“I was on the bus,” Dana remembered aloud as I took notes. “On the phone with my husband.” We sat in a small studio in midtown, above the school of visual arts where she studied. There were no windows in the room- just a few computers, boxes of old photos, and some scanning equipment.
“It was during a weird time in my life,” she confessed. “I was getting rejections one after another, and I was starting to think there was something wrong with my work.”
She began typing and pulled up a Gmail account on her desktop, signaling me to look at something. It was an entire folder she had created in her personal email account. ‘Rejection,’ it read.
Originally a citizen of Jerusalem, Dana had been taking pictures nearly her entire life. But it wasn’t until high school that this hobby truly transitioned into a lifelong passion.
“I had this pocket digital camera,” she said, trying to recreate its tiny shape with her hands as she explained. “It was so basic. But I was obsessed with it.”
After completing some school in Israel while incessantly taking photos in her spare time, Dana moved to the United States with her husband, a fellow artist and photographer. Here she continued to pursue her photographic passion while studying visual arts- and like most fervent photographers, after putting in the time and gaining experience, she began reaching out. She entered her best work in photography competitions and submitted her favorite pictures to countless publications.
But what I confirmed as we scrolled though that agonizing Gmail archive was that she sometimes had trouble finding people to appreciate her shots and feature them. And like many once-hopeful creators, she began to doubt herself.
“My husband and I joked back and forth over the phone that day about all my dismissals,” she said. “He told me that maybe rejection itself could be an interesting creative venture.”

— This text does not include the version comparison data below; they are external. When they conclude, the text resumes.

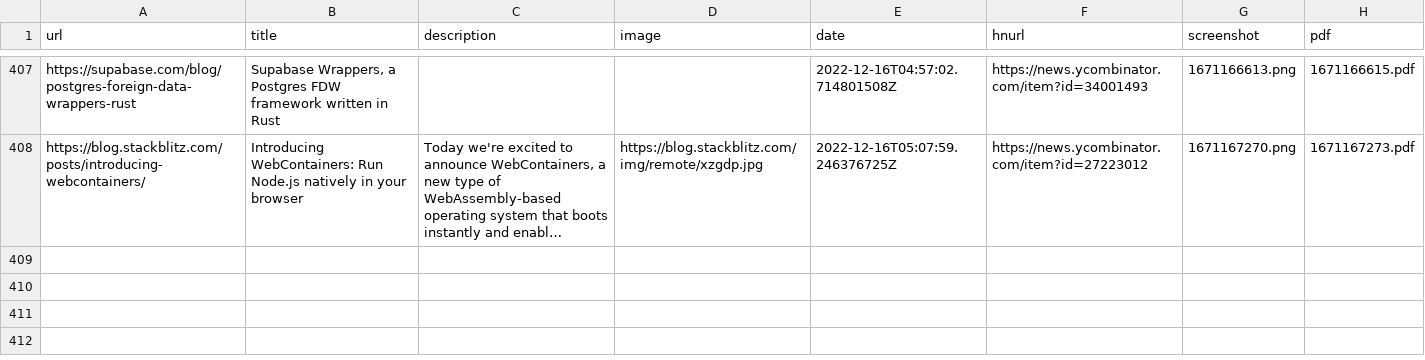
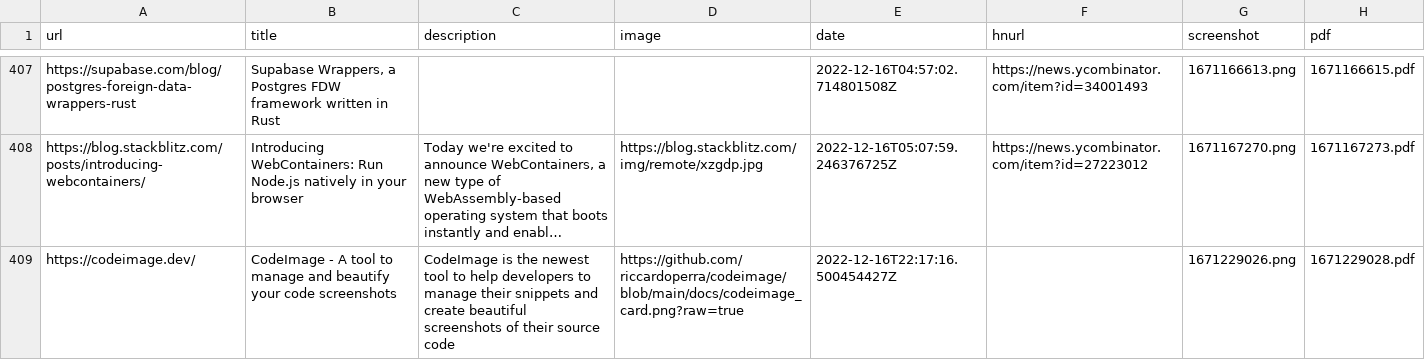
Before and after one commit to suryaatevellore/readingList, a CSV file: readingList.csv, drawn as a sheet; only a part is shown, gaps mark what is left out; long unchanged cells end in …; the diff names each change by its address in the sheet, - before the commit and + after, or states it on an @@ line.

Commit message:
Automated reading list update on Fri Dec 16 22:17:16 UTC 2022

```diff
--- a/readingList.csv
+++ b/readingList.csv
+row 409: https://codeimage.dev/ | CodeImage - A tool to manage and beautify your code screenshots | CodeImage is the newest tool to help developers to manage their snippets and create beautiful screenshots of their source code | https://github.com/riccardoperra/codeimage/blob/main/docs/codeimage_card.png?raw=true | 2022-12-16T22:17:16.500454427Z |  | 1671229026.png | 1671229028.pdf
```
Also changed, not shown: 2 other files.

Sitting on the bus that afternoon, Dana likely had no idea how truthful his statement would become.
She took the stirring advice and began working on a personal project, transforming these once-hurtful messages into something artistically symbolic and meaningful. What originally began as a private outlet for Dana’s feelings, however, slowly transformed into something very evidently relatable. Clinically impersonal messages on a dull computer screen became colorfully vibrant inspirations etched onto ‘Venus Teal’, ‘Opal Silk’ or ‘Frozen Pond’ colored paint swatches. These words that once made Dana feel inadequate now looked like something arranged on a trendy coffee table display. Thankfully, she once again gained the courage to share it with others.
“It’s ironic how it happened, actually,” she explained. “A good ironic though.”
I had previously asked Dana what she would say to her rejecters if we lived in a consequence-free world. She told me she’d be polite, and thank them for taking the time to look through her images. I pressed her- “Really? No part of you would want to tell them off?” She held her ground and explained.
It’s easy to fall prey to that initial reaction of indignant anger we feel when someone doesn’t like the work we’ve done. “But never burn bridges,” she warned me. “If I had burned mine, you would have no idea that my book even exists.”
And the reason? The same publication that repeatedly rejected Dana’s photos wound up being the publication that loved her book. When Dana reached out to them about it, they immediately got back in touch. “Dana- this looks amazing,” they wrote. “We’d love to run it on the site- perhaps as an interview with you.”
As aspiring photographers and students, many of you will encounter similar bouts of rejection and dismissal. The creative energy and inspired dynamism with which you choose to handle it, however, is entirely up to you. But we hope you heed Dana’s advice.
“I used to think rejection letters were like little symbols of failure on my part,” she shared. “But I know better now, and I don’t care as much about them anymore. My work comes from a very personal place, and it means a lot to me. No tacky email could ever change that, or ever make me want to stop trying.”